Most of the herbs used in cooking have positive healing effects and are used in the making of herbal medicines as well as for flavouring added to dishes.
In this series which follows, we deal with the more common herbs and their medicinal values.
The ancient Greeks knew the use of thyme for sore throat, colds, coughs and chest problems---they also used it as an anti biotic and anti bacterial by pouring one cup of boiling water on one teaspoon of dried herb.If you are fortunate to have fresh thyme growing in the garden use 2 big twigs in boiling water.Strain and drink hot or cold.
Ok, so the Greeks did not have the current range of medical drugs for that purpose and to their credit they did not suffer the aftereffects and side effects from those drugs - thyme does not have any side effects and can also be used together with any medication.
Its anti fungal properties are useful in cases of athletes foot--soak feet in a mixture of 4 teaspoons to a liter of water.
For a mouthwash used one teaspoon dried herbs in a cup of boiling water and gargle. You could do the same for sore throat and bad breath.
For dandruff try a stronger mixture and rub well into the scalp—keep the liquid in the fridge after using, it tend to go off if left in warmth. Three teaspoons to one cup of boiling water
A tea of caffeine free thyme is a great preventative for infections.One teaspoon to One cup of water.Add lemon and honey or sugar and hot or cold, it makes for a delicious drink.
Sometimes a cup of thyme tea will immediately alleviate stomach pains especially gas.
In general herbs are a natural healing agent and work at the pace that the body allows, it does not force healing just works with the body to rectify what’s amiss..
There are really no quick fixes when it comes to dis-ease—it probably takes the body sometime to show the symptoms of illness and to cure that properly though diet and herbs takes time too.
Ordinary medicine will alleviate the symptoms but does it effect a cure?
For more in depth details about thyme and other herbs visit our website at www.herbsorganic.co.za or go to herb pictures and information.
IN MOST CASES WE REFER TO DRIED HERB WHEN ADVOCATING AMOUNTS IN TEASPOON FOR TEAS .

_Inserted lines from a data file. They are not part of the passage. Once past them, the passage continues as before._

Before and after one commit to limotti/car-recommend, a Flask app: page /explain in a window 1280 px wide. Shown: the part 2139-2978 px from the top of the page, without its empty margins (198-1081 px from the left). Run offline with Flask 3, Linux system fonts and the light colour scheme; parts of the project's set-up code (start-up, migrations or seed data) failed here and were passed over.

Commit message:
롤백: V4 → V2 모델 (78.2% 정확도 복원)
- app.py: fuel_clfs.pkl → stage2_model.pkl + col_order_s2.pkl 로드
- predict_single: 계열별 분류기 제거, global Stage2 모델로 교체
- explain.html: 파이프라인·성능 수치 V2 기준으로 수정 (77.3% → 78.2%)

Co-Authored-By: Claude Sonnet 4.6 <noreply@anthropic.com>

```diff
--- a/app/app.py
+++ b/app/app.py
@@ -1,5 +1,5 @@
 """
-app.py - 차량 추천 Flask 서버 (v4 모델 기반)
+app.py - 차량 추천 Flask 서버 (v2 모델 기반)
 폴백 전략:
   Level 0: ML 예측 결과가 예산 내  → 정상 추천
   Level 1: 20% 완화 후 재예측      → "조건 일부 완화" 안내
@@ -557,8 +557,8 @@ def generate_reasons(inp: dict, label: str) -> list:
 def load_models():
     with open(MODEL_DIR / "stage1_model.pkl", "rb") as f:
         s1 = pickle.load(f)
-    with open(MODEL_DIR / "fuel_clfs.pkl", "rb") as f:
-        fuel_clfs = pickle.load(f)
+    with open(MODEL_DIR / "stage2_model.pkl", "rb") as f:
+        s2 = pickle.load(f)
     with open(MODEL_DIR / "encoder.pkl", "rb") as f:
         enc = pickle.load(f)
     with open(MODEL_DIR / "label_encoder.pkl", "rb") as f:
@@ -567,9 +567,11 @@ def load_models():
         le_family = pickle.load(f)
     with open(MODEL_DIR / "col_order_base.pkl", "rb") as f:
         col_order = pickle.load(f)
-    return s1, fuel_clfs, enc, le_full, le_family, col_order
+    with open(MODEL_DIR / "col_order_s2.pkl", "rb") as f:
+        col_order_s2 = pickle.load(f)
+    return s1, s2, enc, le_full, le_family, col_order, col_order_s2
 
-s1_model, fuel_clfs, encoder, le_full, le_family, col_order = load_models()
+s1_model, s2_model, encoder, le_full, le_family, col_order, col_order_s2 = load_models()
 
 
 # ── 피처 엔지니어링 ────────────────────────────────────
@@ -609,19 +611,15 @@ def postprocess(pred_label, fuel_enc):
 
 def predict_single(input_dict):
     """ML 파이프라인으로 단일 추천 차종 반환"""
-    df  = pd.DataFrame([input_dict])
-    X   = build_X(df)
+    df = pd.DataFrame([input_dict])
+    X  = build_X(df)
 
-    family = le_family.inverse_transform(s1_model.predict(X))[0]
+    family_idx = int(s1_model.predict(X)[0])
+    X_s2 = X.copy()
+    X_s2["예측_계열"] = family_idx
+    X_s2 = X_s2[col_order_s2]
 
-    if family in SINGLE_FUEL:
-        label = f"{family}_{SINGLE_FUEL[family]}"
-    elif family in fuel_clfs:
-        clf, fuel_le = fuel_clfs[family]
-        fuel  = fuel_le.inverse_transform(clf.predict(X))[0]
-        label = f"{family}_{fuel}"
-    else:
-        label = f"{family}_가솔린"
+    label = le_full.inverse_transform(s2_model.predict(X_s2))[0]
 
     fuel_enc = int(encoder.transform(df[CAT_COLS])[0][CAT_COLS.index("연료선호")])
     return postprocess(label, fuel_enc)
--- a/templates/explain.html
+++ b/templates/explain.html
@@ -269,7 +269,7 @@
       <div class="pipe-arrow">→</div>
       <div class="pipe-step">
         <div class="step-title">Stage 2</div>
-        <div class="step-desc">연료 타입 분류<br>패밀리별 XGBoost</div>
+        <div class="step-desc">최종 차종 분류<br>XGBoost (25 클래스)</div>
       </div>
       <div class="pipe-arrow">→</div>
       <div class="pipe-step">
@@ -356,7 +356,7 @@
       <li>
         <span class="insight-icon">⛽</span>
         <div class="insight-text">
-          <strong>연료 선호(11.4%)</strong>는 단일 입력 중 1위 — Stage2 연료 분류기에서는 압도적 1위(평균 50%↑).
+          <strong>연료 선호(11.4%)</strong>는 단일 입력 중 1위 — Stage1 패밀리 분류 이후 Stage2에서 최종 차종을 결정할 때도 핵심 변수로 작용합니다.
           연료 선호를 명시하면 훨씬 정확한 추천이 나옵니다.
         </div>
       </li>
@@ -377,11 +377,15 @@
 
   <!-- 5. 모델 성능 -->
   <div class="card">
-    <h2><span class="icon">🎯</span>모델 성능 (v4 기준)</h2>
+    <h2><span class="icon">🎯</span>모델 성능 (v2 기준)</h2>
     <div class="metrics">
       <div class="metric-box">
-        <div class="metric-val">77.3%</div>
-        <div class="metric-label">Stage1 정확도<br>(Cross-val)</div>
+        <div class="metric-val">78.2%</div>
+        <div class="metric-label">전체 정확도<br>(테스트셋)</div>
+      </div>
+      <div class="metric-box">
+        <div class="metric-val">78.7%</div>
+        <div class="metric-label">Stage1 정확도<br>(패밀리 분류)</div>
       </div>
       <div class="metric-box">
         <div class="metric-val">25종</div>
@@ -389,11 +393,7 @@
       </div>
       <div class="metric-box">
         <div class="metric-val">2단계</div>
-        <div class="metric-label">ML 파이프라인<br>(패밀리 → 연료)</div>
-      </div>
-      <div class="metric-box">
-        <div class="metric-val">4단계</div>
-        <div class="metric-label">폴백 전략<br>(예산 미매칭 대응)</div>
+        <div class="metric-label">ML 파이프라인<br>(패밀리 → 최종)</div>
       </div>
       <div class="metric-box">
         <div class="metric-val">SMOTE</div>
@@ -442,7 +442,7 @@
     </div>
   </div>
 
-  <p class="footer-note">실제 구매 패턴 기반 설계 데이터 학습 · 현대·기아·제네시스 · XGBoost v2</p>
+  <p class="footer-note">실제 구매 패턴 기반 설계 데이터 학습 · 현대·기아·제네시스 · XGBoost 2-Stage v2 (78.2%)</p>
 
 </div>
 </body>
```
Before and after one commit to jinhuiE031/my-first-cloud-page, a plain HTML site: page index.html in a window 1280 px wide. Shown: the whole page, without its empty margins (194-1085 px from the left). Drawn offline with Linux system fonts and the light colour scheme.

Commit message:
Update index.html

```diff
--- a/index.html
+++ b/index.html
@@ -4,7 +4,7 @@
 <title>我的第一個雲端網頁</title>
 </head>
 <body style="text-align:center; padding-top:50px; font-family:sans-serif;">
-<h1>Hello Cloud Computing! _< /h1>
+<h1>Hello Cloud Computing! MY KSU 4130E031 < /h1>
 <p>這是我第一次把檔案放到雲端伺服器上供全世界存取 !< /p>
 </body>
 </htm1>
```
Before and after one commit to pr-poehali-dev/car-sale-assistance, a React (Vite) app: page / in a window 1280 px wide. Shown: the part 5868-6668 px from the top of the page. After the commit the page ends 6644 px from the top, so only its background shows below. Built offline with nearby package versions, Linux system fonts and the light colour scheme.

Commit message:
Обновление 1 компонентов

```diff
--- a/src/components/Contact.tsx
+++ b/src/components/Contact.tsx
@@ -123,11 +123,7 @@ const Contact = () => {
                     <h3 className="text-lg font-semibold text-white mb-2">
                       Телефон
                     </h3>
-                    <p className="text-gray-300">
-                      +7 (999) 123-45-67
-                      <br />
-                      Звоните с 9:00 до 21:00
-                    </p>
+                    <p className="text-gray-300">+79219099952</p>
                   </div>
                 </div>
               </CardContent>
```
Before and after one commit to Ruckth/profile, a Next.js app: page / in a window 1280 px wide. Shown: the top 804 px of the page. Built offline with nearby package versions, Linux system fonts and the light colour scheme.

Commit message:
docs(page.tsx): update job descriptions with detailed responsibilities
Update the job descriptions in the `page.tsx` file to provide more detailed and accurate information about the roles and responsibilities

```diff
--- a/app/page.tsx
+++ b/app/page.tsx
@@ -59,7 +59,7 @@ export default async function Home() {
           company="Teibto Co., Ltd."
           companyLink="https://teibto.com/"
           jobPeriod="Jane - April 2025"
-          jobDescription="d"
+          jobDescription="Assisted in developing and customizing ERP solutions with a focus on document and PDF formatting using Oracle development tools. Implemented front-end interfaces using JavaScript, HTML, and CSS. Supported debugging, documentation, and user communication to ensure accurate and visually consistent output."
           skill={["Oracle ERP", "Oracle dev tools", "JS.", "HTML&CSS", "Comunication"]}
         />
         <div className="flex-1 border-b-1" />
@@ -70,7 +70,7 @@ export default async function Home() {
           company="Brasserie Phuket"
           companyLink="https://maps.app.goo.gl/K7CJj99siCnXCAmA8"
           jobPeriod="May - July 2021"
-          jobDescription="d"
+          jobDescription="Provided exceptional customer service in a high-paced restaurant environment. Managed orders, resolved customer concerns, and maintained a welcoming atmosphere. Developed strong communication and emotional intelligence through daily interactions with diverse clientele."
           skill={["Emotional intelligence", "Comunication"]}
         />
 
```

DOUBLE THE AMOUNT WHEN USING FRESH HERB.
In the next newsletter we will deal with the herb Plantain in the series called
Street-wise-talking about herbs we see everyday in our garden and streets.